DESCRIPTION OF THE TASK —
Pictures excluded, return every entry exactly, please.

WORKING DATA —
Start of Block
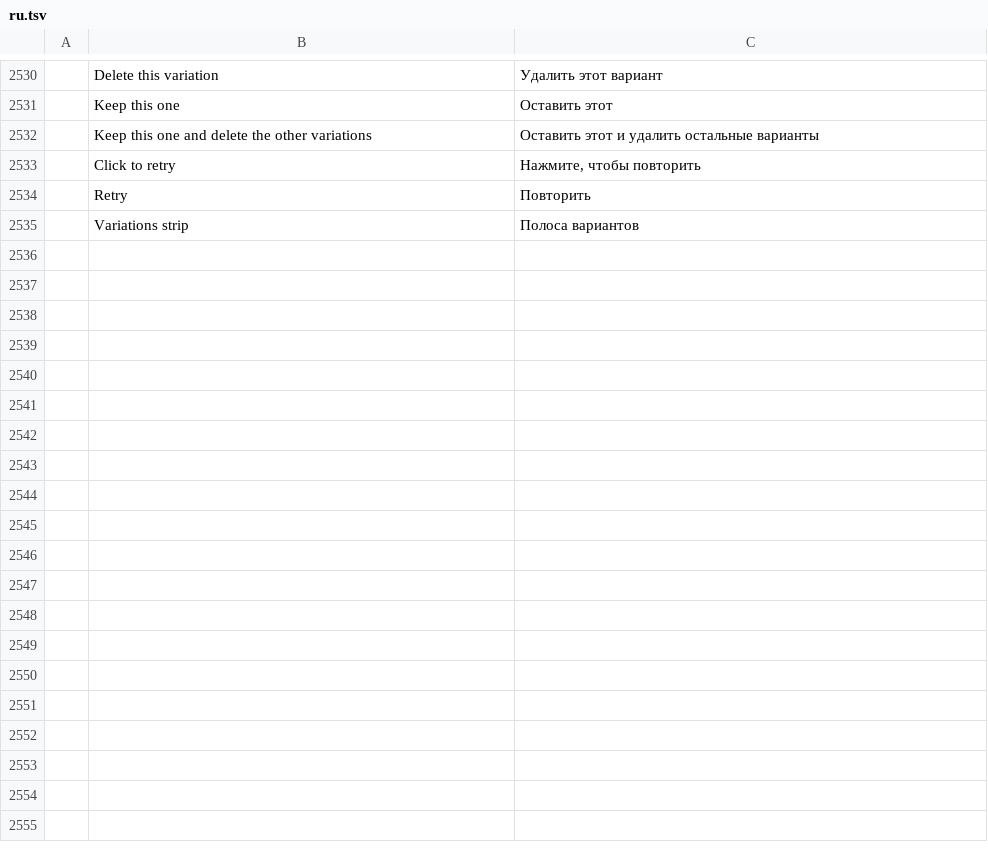
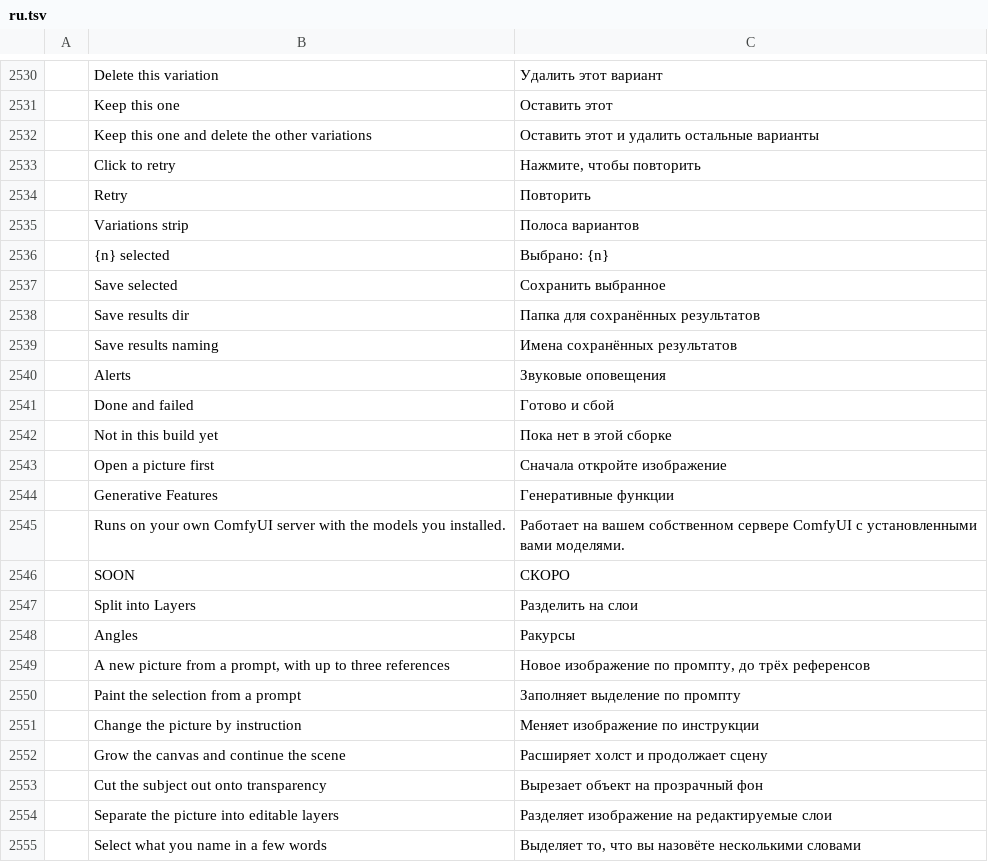
Before and after one commit to CodyChuGit/comfy-photocraft, a TSV file: crates/ui-egui/src/i18n/ru.tsv, drawn as a sheet; only a part is shown, gaps mark what is left out; the diff covers the shown part only; the diff names each change by its address in the sheet, - before the commit and + after, or states it on an @@ line.

Commit message:
generate: hub, alerts, saving and Generative Angles (plan Phase 5)
- Generate hub: one card per feature under the Home screen's recent files
  and in Help > Generative Features...; a card opens the Generate panel in
  its mode or the command's dialog, asking for a picture first when none is
  open. Window > Generate focuses the prompt.
- Alerts: integrations.alerts (off / done / doneAndFailed) plays a
  synthesized blip when a run ends; playback is the opt-in `alerts` cargo
  feature (rodio), turned on by the Windows and macOS packaging scripts.
- Saving: integrations.saveResultsDir / saveResultsNaming feed
  generate.export; Window > Generations gets a select mode with Save
  selected; automation may not set the save folder.
- Generative Angles: fal's Multiple Angles LoRA (Apache-2.0) as template
  qwen-edit-2511/angles and command generate.angles (rotation, tilt, zoom),
  run as Generative Edit with the new wholePicture option; Edit > Generative
  Angles... opens an orbit window that snaps to the LoRA's 96 cameras.
- Acceptance walkthrough script (plan section 9) passes live:
  docs/comfy/bench/scripts/walkthrough-live.ps1.

```diff
--- a/crates/ui-egui/src/i18n/ru.tsv
+++ b/crates/ui-egui/src/i18n/ru.tsv
+row 2536:  | {n} selected | Выбрано: {n}
+row 2537:  | Save selected | Сохранить выбранное
+row 2538:  | Save results dir | Папка для сохранённых результатов
+row 2539:  | Save results naming | Имена сохранённых результатов
+row 2540:  | Alerts | Звуковые оповещения
+row 2541:  | Done and failed | Готово и сбой
+row 2542:  | Not in this build yet | Пока нет в этой сборке
+row 2543:  | Open a picture first | Сначала откройте изображение
+row 2544:  | Generative Features | Генеративные функции
+row 2545:  | Runs on your own ComfyUI server with the models you installed. | Работает на вашем собственном сервере ComfyUI с установленными вами моделями.
+row 2546:  | SOON | СКОРО
+row 2547:  | Split into Layers | Разделить на слои
+row 2548:  | Angles | Ракурсы
+row 2549:  | A new picture from a prompt, with up to three references | Новое изображение по промпту, до трёх референсов
+row 2550:  | Paint the selection from a prompt | Заполняет выделение по промпту
+row 2551:  | Change the picture by instruction | Меняет изображение по инструкции
+row 2552:  | Grow the canvas and continue the scene | Расширяет холст и продолжает сцену
+row 2553:  | Cut the subject out onto transparency | Вырезает объект на прозрачный фон
+row 2554:  | Separate the picture into editable layers | Разделяет изображение на редактируемые слои
+row 2555:  | Select what you name in a few words | Выделяет то, что вы назовёте несколькими словами
```
Also changed, not shown: 26 added rows elsewhere in this file, crates/ui-egui/src/i18n/de.tsv, crates/ui-egui/src/i18n/es.tsv, 48 other files.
End of Block
WRITTEN ANSWER —
Before and after one commit to CodyChuGit/comfy-photocraft, a TSV file: crates/ui-egui/src/i18n/ru.tsv, drawn as a sheet; only a part is shown, gaps mark what is left out; the diff covers the shown part only; the diff names each change by its address in the sheet, - before the commit and + after, or states it on an @@ line.

Commit message:
generate: hub, alerts, saving and Generative Angles (plan Phase 5)
- Generate hub: one card per feature under the Home screen's recent files
  and in Help > Generative Features...; a card opens the Generate panel in
  its mode or the command's dialog, asking for a picture first when none is
  open. Window > Generate focuses the prompt.
- Alerts: integrations.alerts (off / done / doneAndFailed) plays a
  synthesized blip when a run ends; playback is the opt-in `alerts` cargo
  feature (rodio), turned on by the Windows and macOS packaging scripts.
- Saving: integrations.saveResultsDir / saveResultsNaming feed
  generate.export; Window > Generations gets a select mode with Save
  selected; automation may not set the save folder.
- Generative Angles: fal's Multiple Angles LoRA (Apache-2.0) as template
  qwen-edit-2511/angles and command generate.angles (rotation, tilt, zoom),
  run as Generative Edit with the new wholePicture option; Edit > Generative
  Angles... opens an orbit window that snaps to the LoRA's 96 cameras.
- Acceptance walkthrough script (plan section 9) passes live:
  docs/comfy/bench/scripts/walkthrough-live.ps1.

```diff
--- a/crates/ui-egui/src/i18n/ru.tsv
+++ b/crates/ui-egui/src/i18n/ru.tsv
+row 2536:  | {n} selected | Выбрано: {n}
+row 2537:  | Save selected | Сохранить выбранное
+row 2538:  | Save results dir | Папка для сохранённых результатов
+row 2539:  | Save results naming | Имена сохранённых результатов
+row 2540:  | Alerts | Звуковые оповещения
+row 2541:  | Done and failed | Готово и сбой
+row 2542:  | Not in this build yet | Пока нет в этой сборке
+row 2543:  | Open a picture first | Сначала откройте изображение
+row 2544:  | Generative Features | Генеративные функции
+row 2545:  | Runs on your own ComfyUI server with the models you installed. | Работает на вашем собственном сервере ComfyUI с установленными вами моделями.
+row 2546:  | SOON | СКОРО
+row 2547:  | Split into Layers | Разделить на слои
+row 2548:  | Angles | Ракурсы
+row 2549:  | A new picture from a prompt, with up to three references | Новое изображение по промпту, до трёх референсов
+row 2550:  | Paint the selection from a prompt | Заполняет выделение по промпту
+row 2551:  | Change the picture by instruction | Меняет изображение по инструкции
+row 2552:  | Grow the canvas and continue the scene | Расширяет холст и продолжает сцену
+row 2553:  | Cut the subject out onto transparency | Вырезает объект на прозрачный фон
+row 2554:  | Separate the picture into editable layers | Разделяет изображение на редактируемые слои
+row 2555:  | Select what you name in a few words | Выделяет то, что вы назовёте несколькими словами
```
Also changed, not shown: 26 added rows elsewhere in this file, crates/ui-egui/src/i18n/de.tsv, crates/ui-egui/src/i18n/es.tsv, 48 other files.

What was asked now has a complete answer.